Directed by: Emmanuel Mouret
Starring: Virginie Ledoyen, Emmanuel Mouret, Jule Gayet, Michaël Cohen, Frédérique Bel, Stefano Accorsi
It would be easy—even tempting—to overpraise Emmanuel Mouret’s Shall We Kiss? simply because it hit town the same week as what Hollywood is currently peddling as a romantic comedy, Ghosts of Girlfriends Past. Mouret’s film is both more romantic and funnier than Ghosts (but then so is Pulp Fiction (1994)). As a result, this Gallic confection feels like not only a small masterpiece, but like an object lesson for everything that’s wrong with the American romantic comedy. Still, this doesn’t make Shall We Kiss? a masterpiece, except by contrast. Looked at on its own, it’s simply a very good little film, which is reason enough to see it.
I’m completely unfamiliar with Mouret’s work, but based on this one movie, I’d say he does deserve the comparisons he has received to Woody Allen and Eric Rohmer (though I’d peg Julie Delpy’s 2 Days in Paris (2007) as even closer to Allen). The approach and structure is very like Allen—especially the bulk of the tale being a story told by one of the characters (think Broadway Danny Rose (1984) or Melinda and Melinda (2004)). The tone is not dissimilar either, though the characterizations are different. Allen’s characters are invariably grounded in some kind of significant profession—usually creative—that affords them a reality outside of any romance at hand.

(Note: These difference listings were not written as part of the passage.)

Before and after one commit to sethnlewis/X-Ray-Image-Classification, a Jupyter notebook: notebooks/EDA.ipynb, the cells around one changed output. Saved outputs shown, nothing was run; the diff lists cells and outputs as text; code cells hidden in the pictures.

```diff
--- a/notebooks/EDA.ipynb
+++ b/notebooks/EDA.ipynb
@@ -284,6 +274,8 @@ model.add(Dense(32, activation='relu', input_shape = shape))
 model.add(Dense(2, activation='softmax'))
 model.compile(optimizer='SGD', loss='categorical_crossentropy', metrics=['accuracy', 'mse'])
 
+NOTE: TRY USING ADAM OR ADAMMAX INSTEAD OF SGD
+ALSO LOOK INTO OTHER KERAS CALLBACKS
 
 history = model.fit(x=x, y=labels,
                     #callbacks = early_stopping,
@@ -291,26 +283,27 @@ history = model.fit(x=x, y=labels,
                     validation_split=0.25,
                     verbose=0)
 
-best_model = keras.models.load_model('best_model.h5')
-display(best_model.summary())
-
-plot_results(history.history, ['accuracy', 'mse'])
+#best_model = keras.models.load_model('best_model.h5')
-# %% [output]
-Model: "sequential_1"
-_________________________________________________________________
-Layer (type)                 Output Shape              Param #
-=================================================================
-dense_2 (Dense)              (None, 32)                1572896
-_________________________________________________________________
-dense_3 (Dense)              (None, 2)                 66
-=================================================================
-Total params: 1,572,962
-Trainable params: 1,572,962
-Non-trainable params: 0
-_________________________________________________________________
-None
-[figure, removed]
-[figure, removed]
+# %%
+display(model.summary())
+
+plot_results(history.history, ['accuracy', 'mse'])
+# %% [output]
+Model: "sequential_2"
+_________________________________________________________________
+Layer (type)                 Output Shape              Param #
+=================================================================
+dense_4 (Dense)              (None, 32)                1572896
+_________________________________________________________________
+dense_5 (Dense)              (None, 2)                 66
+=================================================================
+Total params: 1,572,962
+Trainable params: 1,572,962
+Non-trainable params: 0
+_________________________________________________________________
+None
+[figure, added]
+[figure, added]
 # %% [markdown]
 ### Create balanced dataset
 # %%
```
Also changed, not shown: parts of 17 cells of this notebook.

With Mouret, the romance is all that matters. He gives us six important characters: a research chemist, a math teacher, a pharmacist, a woman who sells fabrics, an airline stewardess and a deliveryman. Of the six, the only one we know anything about, as concerns his interests, is the pharmacist, who’s keen on Schubert, but that’s more plot device than characterization. Mouret’s own interest isn’t the characters themselves, but their interactions in the name of love. That’s a notable difference.
The setup involves Gabriel (Michaël Cohen) giving a woman, Emilie (Julie Gayet), a lift in his van. They end up spending the evening together—one that by rights ought to end with a kiss, even though both of them are involved with other people. But an “innocent kiss?” That’s the crux of the matter—whether or not there is any such thing. Emilie expounds on this through a story about two people—Judith (Virginie Ledoyen) and Nicolas (Emmanuel Mouret)—and the consequences of what happened when they gave in to their own desires.
It turns out that though Judith and Nicolas have been best friends for ages, they’ve never been lovers, and Judith is married to Claudio (Stefano Accorsi). This changes, however, when Nicolas, feeling the need for physical affection, talks her into providing it, since they’re such close friends and it will “mean nothing.” Predictably, it means a lot more than nothing, though the pair spends a lot of time denying it—and repeating the experience to prove to themselves that they’re not in love. And when they can deny it no longer, they realize they can do nothing about it without hurting both Claudio and the girl, Caline (Frédérique Bel), with whom Nicolas has taken up. The solution to their problems is one that could only exist within the confines of French farce, but since this is a French farce, it works just fine.
Light and breezy, Shall We Kiss? isn’t perfect. First of all, Mouret isn’t quite as personable as he obviously thinks he is. As a result, it’s easy to get more wrapped up in the framing story than in the flashback, which unbalances the film. Moreover, despite a certain visual elegance, Mouret is on shaky footing with his all-classical music track—mostly Tchaikovsky, but with some Mozart and Schubert thrown in. It’s occasionally effective—especially toward the end—but more often it’s distractingly inapt, as if someone just hit some random tracks on a recording. Still, charm and wit outweigh the missteps by a significant margin, and the film wins out in the end. Not rated, but contains adult themes and some nudity.